“Keep your nose clean and you’ll have a great coaching career.”
“It takes a lifetime to build a reputation but less than 30 seconds to destroy it.”
These were phrases constantly uttered to me by my high school coach Gary DeCesare and a mentor of mine, Donnie Little, (who was the first black quarterback at the University of Texas) respectively. And now here we are outside of Moby Arena after a great road win versus Colorado State, feeling good and simply trying to ensure that our players get on the bus without incident after a very chippy, intense game. Fast forward approximately 5 minutes and all of a sudden, my nose wasn’t clean anymore and a lifetime of polishing my reputation was undone in a matter of a 2-minute video that went viral. This article isn’t about blame. It isn’t about who was right or wrong. It’s not about receiving hate mail or threats. It’s simply a reminder that any misstep can derail your progress and ambition. The perception of the masses is all that really matters in our profession. Yes, I received an overwhelming amount of support from coaches from across the country, and these people know who I am at my core, but jobs in Division 1 college Basketball are at a premium and anytime your reputation or character is called into question you can find yourself on the outside looking in. This was a case where all that mattered were the headlines of the incident (whether true or false didn’t matter) and the power of that video. I’ve always been extremely competitive and have never been one to back down from a challenge. Those qualities have taken me very far and now those same qualities were responsible for a momentary lapse in judgement.
There were other people involved in helping build my character and reputation throughout the course of my life. My parents and brothers. My high school coach. My wife and friends. All the while I’m trying to be a living example of what a man should be to my two daughters. So those couple of minutes weren’t just about me. Loved ones were dragged through that ordeal and scarred as well. So now a professional misstep has disrupted a home. My kids had to deal with it at school, my wife had to deal with it at her place of employment. My parents were hurt and disappointed at the media portrayal of their son. And for what? There were no suspensions, no reprimands and no disciplinary action taken on either side. The “issue” was resolved with a phone conversation initiated by a mutual acquaintance of myself and the player that same night but that’s not an intriguing enough story for the media. And it was too late to put the toothpaste back in the tube so to speak.

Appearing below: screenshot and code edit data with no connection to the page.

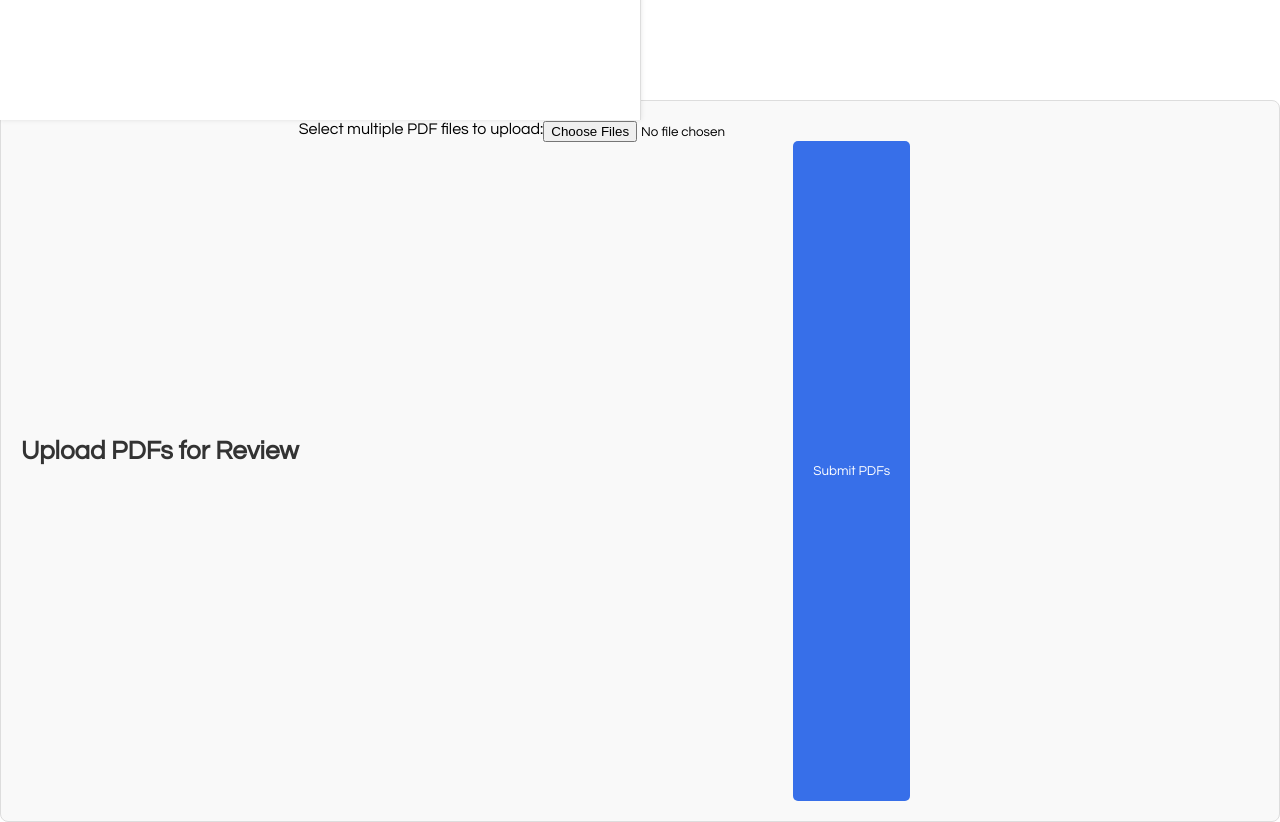
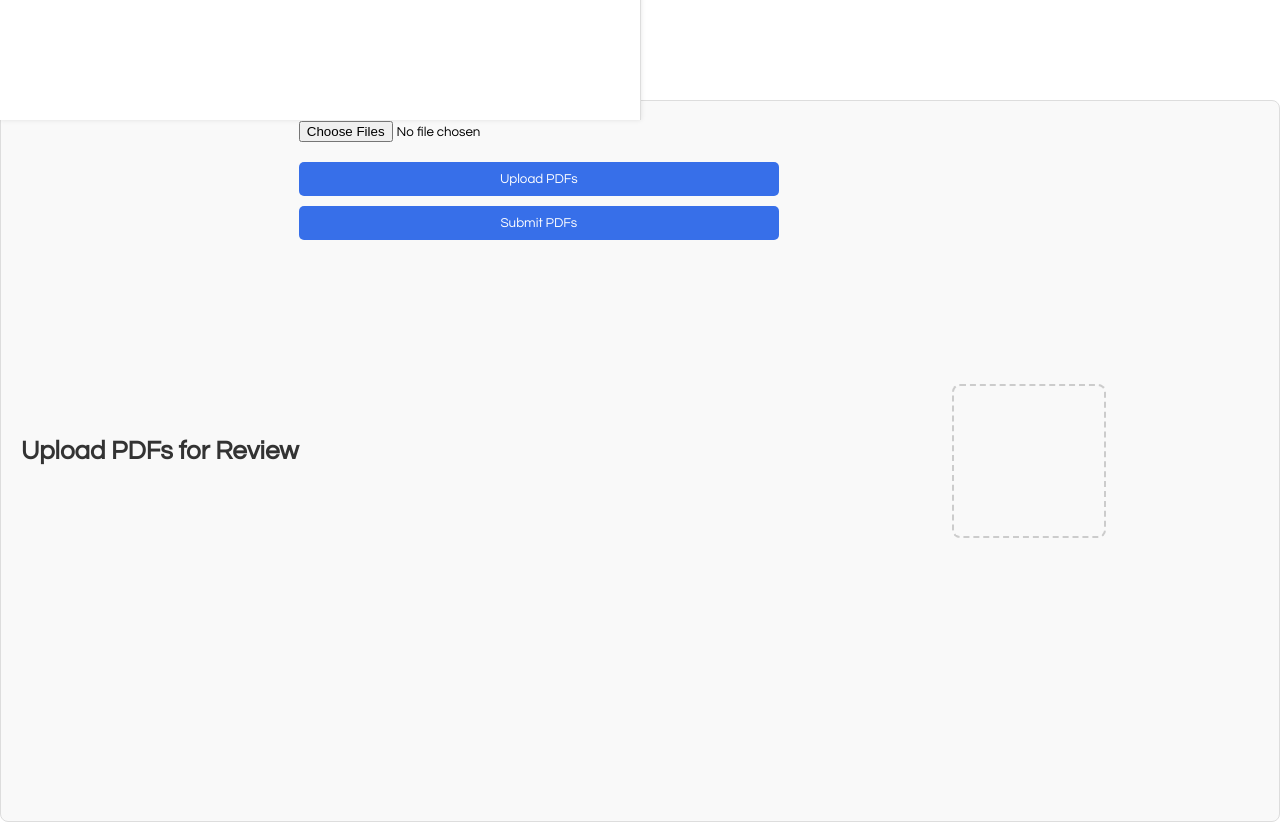
Before and after one commit to zahrakhan010/COE-AI-web-page, a plain HTML site: page index.html in a window 1280 px wide. Shown: the part 2300-3122 px from the top of the page. Drawn offline with Linux system fonts and the light colour scheme; a script that the page names is missing.

Commit message:
pdf files added corrected

```diff
--- a/css/style.css
+++ b/css/style.css
@@ -272,60 +272,53 @@ section {
     border: 1px solid #ddd;
     border-radius: 8px;
     margin-top: 20px;
+    display: flex;
 }
 
-.pdf-upload-section h2 {
-    margin-bottom: 20px;
+.pdf-upload-container {
+    flex: 1;
+    display: flex;
+    flex-direction: column;
+    gap: 10px; /* Spacing between elements */
 }
 
-.pdf-upload-section p {
+#pdfInput {
     margin-bottom: 10px;
 }
 
-#pdfInput {
-    margin-bottom: 20px;
+.uploaded-pdfs {
+    flex: 1;
+    display: flex;
+    align-items: center; /* Center items vertically */
+    justify-content: center; /* Center items horizontally */
 }
 
-#pdfGrid {
-    display: grid;
-    grid-template-columns: repeat(auto-fill, minmax(150px, 1fr));
-    gap: 20px;
-    list-style: none;
-    padding: 0;
+.pdf-display {
+    display: flex;
+    flex-direction: column;
+    align-items: center;
+    border: 2px dashed #ccc; /* Dashed border for the PDF display area */
+    width: 150px; /* Set fixed width */
+    height: 150px; /* Set fixed height */
+    margin-left: 20px; /* Space between upload buttons and display */
+    justify-content: center; /* Center items vertically */
+    border-radius: 8px; /* Rounded corners */
 }
 
 .pdf-block {
     display: flex;
-    flex-direction: column;
+    flex-direction: row;
     align-items: center;
-    justify-content: center;
-    padding: 20px;
-    background-color: white;
-    border: 1px solid #ddd;
-    border-radius: 10px;
-    box-shadow: 0 0 10px rgba(0, 0, 0, 0.1);
-    text-align: center;
+    margin-top: 5px; /* Space between PDF icons */
 }
 
-.pdf-block img {
-    width: 50px;
-    height: 50px;
-    margin-bottom: 10px;
-}
-
-.pdf-block span {
-    font-size: 14px;
-    color: #555;
-}
-
-.pdf-block p {
-    margin: 5px 0 0;
-    font-size: 12px;
-    color: #888;
+.pdf-icon {
+    width: 30px; /* Reduced size for PDF icon */
+    height: 30px; /* Reduced size for PDF icon */
+    margin-right: 5px; /* Space between icon and text */
 }
 
 button {
-    margin-top: 20px;
     padding: 10px 20px;
     background-color: #376fe9;
     color: white;
--- a/index.html
+++ b/index.html
@@ -91,12 +91,15 @@
 			<!-- New Section for PDF Uploads -->
 			<section class="pdf-upload-section">
 				<h2>Upload PDFs for Review</h2>
-				<p>Select multiple PDF files to upload:</p>
-				<input type="file" id="pdfInput" accept=".pdf" multiple onchange="handleFileUpload(event)">
-				<button onclick="submitPDFs()">Submit PDFs</button>
+				<div class="pdf-upload-container">
+					<input type="file" id="pdfInput" accept=".pdf" multiple>
+					<button id="uploadBtn" onclick="handleFileUpload()">Upload PDFs</button>
+					<button id="submitBtn" onclick="submitPDFs()">Submit PDFs</button>
+				</div>
 
-				<!-- Grid for displaying uploaded PDF files -->
-				<ul id="pdfGrid"></ul>
+				<div class="uploaded-pdfs">
+					<div id="pdfDisplay" class="pdf-display"></div>
+				</div>
 			</section>
 
 			<script>
@@ -143,36 +146,34 @@
 					// Function to handle file upload
 					let uploadedFiles = [];
 
-					function handleFileUpload(event) {
-						const fileList = event.target.files;
-						const pdfGrid = document.getElementById('pdfGrid');
+					function handleFileUpload() {
+						const fileInput = document.getElementById('pdfInput');
+						const fileList = fileInput.files;
+						const pdfDisplay = document.getElementById('pdfDisplay');
 
 						// Append new files to the uploadedFiles array
 						for (let i = 0; i < fileList.length; i++) {
 							uploadedFiles.push(fileList[i]);
 						}
 
-						// Clear and then update the display grid
-						pdfGrid.innerHTML = ''; // Clear the current grid
+						// Clear and then update the display
+						pdfDisplay.innerHTML = ''; // Clear the current display
 
 						uploadedFiles.forEach(file => {
-							const block = document.createElement('li');
+							const block = document.createElement('div');
 							block.classList.add('pdf-block');
 
 							const img = document.createElement('img');
 							img.src = 'https://upload.wikimedia.org/wikipedia/commons/8/87/PDF_file_icon.svg'; // PDF icon
+							img.classList.add('pdf-icon');
 
 							const fileName = document.createElement('span');
 							fileName.textContent = file.name;
 
-							const fileSize = document.createElement('p');
-							fileSize.textContent = `Size: ${(file.size / 1024).toFixed(2)} KB`; // Display size in KB
-
 							block.appendChild(img);
 							block.appendChild(fileName);
-							block.appendChild(fileSize);
 
-							pdfGrid.appendChild(block);
+							pdfDisplay.appendChild(block);
 						});
 					}
 
@@ -189,7 +190,5 @@
 
 
 
-
-
 </body>
 </html>
```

One thing that I learned through it all is that as we age and mature we are equipped with most of the knowledge, wisdom and understanding that we need in order to continue progressing forward. It’s just sometimes we need a reminder of those lessons that we have learned. Unfortunately, my reminder came at a cost. Luckily for me, Coach Lamont Smith knows the type of man that I am, and our AD Bill McGillis did his homework and reached out to people that I have worked for and worked with in the past to verify my character and gave me an opportunity at the University of San Diego. My nose will be spotless from here on and I will never allow the 30 seconds that it takes to ruin a reputation to be a factor in my life ever again!
Terrence Rencher is an Assistant coach at University of San Diego. His Journey in basketball has been a great one. Following a stellar High School career at famed St Raymond’s High School in the Bronx where he earned NYC MVP and NY State Mr Basketball honors, he went on to the University of Texas and became the program’s all time leading scorer (2,306 pts). He was chosen 32nd in the 1995 NBA Draft. After completing his professional playing career in 2007. Coach Rencher started his coaching career at Regents High School in Austin, TX. He started his college coaching career at St. Louis in 2008 under legendary coach Rick Majerus and has since had stints at Texas State, Tulsa, Sam Houston State and New Mexico.